PROBLEM =>
Look through the material below for "bgheader". Copy every line that contains it.
□ □ □ □ □ □ □
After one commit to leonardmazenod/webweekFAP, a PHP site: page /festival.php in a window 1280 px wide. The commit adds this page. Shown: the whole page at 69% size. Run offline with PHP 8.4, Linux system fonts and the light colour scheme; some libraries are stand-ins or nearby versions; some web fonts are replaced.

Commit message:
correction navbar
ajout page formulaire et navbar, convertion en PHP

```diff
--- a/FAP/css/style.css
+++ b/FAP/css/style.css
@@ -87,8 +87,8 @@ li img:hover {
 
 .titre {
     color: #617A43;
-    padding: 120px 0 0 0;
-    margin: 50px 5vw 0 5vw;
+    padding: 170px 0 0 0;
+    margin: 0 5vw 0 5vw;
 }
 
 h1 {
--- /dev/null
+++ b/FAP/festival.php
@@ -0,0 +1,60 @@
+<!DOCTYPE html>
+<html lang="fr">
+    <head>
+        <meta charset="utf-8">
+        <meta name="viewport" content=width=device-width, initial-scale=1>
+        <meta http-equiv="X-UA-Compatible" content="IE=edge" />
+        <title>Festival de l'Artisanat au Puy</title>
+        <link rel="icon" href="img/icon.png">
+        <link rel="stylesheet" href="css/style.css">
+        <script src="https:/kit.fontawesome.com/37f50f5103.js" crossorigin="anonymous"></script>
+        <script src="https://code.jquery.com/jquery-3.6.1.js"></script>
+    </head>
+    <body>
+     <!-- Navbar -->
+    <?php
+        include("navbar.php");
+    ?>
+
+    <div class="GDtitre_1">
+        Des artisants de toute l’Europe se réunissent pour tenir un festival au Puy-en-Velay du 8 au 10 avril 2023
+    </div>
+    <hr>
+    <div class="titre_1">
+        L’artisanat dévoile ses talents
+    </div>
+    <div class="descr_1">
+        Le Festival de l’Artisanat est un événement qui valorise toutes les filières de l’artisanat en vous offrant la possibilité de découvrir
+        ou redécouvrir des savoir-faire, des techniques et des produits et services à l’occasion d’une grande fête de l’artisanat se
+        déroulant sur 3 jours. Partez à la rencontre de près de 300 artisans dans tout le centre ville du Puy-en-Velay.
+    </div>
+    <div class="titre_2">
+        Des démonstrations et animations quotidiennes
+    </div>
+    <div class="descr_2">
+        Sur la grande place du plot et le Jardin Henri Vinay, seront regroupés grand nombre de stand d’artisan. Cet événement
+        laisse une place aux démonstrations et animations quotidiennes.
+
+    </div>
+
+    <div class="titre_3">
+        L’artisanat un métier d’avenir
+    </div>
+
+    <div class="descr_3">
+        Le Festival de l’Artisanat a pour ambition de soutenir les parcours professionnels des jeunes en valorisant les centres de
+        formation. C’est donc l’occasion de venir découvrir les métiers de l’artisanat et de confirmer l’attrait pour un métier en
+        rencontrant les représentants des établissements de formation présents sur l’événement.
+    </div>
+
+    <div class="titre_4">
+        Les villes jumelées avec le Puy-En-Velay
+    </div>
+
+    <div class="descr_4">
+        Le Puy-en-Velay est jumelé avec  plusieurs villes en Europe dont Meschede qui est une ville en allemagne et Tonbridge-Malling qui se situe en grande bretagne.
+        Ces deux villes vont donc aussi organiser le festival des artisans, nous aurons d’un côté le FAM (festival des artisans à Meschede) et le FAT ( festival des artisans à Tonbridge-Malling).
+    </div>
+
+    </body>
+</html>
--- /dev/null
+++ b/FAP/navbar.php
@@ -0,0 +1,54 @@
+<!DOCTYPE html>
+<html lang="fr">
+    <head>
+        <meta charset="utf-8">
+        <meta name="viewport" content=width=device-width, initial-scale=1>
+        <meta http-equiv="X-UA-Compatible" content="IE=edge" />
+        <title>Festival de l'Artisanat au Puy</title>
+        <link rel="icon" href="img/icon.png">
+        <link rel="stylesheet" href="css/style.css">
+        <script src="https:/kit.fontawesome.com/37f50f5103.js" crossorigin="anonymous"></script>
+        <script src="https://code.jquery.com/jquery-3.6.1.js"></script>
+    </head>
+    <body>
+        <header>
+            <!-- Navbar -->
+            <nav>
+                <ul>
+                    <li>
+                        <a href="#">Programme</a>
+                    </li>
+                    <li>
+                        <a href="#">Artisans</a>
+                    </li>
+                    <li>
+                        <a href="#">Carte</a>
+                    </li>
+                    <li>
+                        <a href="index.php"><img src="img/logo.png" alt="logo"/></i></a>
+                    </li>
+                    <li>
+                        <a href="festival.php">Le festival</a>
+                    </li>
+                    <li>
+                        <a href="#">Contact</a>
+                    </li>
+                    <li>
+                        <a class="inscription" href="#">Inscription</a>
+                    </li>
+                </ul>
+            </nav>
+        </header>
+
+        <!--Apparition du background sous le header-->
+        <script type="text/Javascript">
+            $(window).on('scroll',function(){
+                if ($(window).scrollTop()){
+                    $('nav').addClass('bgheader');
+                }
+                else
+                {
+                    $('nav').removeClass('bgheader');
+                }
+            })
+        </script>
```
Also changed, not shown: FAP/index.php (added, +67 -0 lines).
□ □ □ □ □ □ □
TASK RESULT =>
+                    $('nav').addClass('bgheader');
+                    $('nav').removeClass('bgheader');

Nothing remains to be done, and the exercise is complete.